User profiles contain information such as birthdate, place of work, relationship status, family connections, schools attended, interests, hobbies and more. This can be used to build out your profile and then grab the answers to account security questions such as your mother’s maiden name, your favorite pet, your high school mascot or children’s dates of birth.
Not that long ago there was an online quiz circulating that asked about concerts you’ve been to. Shortly after, a warning circulated to alert online users that this “fun” game on social media potentially had a malicious goal of tricking users into providing information that is a commonly used security question. At the very least, it posed an unnecessary security risk and was to be avoided. That's just one example of many.
And if you think it’s nonsense that a criminal would take the time to research individual people, keep in mind that the trading/selling of your private information is a complete black market industry these days. There are people out there who make a living harvesting this kind of personal identifiable information (PII) – and there are plenty of tools that help to automate the task.
All they’re trying to do is solicit that 1 click on a bad link in an email -- and when their campaign is highly targeted, there’s that much greater chance they will succeed in tricking their victim into doing so. Which means they're going to use every bit of data available to them; and thanks to social media, there is no shortage of that!
Business Email Compromise Scam
One specific variant of this is known as a Business Email Compromise (BEC) scam.
A major factor impacting this specific social engineering scam is the power structure and the fact that people are generally conditioned to defer to those of a higher authority.
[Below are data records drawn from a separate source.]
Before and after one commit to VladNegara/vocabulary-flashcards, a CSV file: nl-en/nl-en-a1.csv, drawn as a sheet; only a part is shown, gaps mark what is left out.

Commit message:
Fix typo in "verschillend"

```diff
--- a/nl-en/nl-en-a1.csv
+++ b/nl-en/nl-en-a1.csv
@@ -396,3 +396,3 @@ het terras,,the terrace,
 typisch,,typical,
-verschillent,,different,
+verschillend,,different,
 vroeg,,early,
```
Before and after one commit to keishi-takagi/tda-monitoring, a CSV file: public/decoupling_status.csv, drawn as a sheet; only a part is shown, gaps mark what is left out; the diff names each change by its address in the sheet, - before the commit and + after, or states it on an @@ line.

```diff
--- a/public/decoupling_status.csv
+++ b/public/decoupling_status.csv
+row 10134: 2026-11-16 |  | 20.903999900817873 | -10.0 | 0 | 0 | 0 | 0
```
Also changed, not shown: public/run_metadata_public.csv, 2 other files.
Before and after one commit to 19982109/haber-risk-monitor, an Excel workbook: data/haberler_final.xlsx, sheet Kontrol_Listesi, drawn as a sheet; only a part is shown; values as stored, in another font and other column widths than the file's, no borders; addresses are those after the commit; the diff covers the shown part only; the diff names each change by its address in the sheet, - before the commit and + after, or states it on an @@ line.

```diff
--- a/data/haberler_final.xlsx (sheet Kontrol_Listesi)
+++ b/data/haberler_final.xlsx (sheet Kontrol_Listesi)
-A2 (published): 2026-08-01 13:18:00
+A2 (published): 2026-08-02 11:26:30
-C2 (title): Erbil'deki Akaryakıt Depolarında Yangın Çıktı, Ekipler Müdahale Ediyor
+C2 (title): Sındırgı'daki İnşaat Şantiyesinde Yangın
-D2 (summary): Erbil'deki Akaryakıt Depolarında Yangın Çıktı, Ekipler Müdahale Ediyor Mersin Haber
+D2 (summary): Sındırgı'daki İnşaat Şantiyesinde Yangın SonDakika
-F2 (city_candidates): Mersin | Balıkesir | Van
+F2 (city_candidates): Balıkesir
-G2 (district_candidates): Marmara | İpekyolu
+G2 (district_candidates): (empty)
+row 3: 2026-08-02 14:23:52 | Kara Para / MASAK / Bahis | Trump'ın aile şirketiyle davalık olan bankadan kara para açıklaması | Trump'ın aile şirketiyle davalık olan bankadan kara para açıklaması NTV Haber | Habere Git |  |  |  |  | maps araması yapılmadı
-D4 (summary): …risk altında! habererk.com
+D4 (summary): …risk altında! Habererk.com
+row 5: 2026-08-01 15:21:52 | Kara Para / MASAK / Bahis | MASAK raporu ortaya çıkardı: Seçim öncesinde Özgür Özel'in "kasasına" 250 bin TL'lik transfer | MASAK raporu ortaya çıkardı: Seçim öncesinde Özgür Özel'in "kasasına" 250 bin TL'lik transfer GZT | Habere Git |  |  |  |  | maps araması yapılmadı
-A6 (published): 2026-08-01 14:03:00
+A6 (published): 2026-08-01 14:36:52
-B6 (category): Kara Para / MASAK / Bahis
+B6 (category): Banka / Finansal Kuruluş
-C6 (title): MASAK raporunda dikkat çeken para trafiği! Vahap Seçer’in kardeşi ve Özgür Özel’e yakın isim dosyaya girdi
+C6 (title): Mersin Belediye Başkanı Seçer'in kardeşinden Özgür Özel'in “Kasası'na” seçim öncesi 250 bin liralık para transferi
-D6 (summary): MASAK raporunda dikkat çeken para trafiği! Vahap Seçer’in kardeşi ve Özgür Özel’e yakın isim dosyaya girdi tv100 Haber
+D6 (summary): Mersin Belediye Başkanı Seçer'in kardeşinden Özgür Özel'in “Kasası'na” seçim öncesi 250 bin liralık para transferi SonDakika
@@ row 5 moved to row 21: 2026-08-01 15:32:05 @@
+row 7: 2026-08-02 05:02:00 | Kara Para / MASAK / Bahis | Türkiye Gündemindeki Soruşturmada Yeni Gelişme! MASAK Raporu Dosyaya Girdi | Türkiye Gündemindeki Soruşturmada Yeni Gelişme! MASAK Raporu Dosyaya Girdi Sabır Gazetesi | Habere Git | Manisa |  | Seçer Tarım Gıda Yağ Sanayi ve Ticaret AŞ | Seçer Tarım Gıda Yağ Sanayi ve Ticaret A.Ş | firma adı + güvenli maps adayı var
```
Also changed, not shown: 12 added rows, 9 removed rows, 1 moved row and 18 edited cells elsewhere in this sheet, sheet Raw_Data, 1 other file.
So when a request appears to be from the CEO, COO, CFO or another business leader, the recipient is unlikely to question it.
When that request is for an immediate wire transfer – as BEC scams often are -- and the recipient complies, that damage can’t be undone.
This is relevant to the data mining of social media sites because, as mentioned previously, it’s not that difficult to map out the leadership team within a company, and then target employees known to manage the money. By hacking or spoofing the email of a business leader and sending a request that way, they have a great advantage because we know that people are much more likely to open an email when it comes from someone within their organization.
And when that email appears to come from their boss or someone even higher-up, the likelihood that it will be questioned only decreases.
The FBI issues continuous warnings about BEC scams, and just recently announced the takedown of a large international network.
The More You Share…
We aren’t advocating a social media blackout; however, it’s important to acknowledge the risks and do an honest evaluation to determine if you might just be putting yourself at risk. That goes for businesses and individuals.
While there’s no going back from the connected world in which we live, it is important for every end user to clearly understand both the threats and vulnerabilities, and how to protect both their personal and business data. Because the reality is that social media sites are a perfect gateway into your network through social engineering, malware and phishing attacks.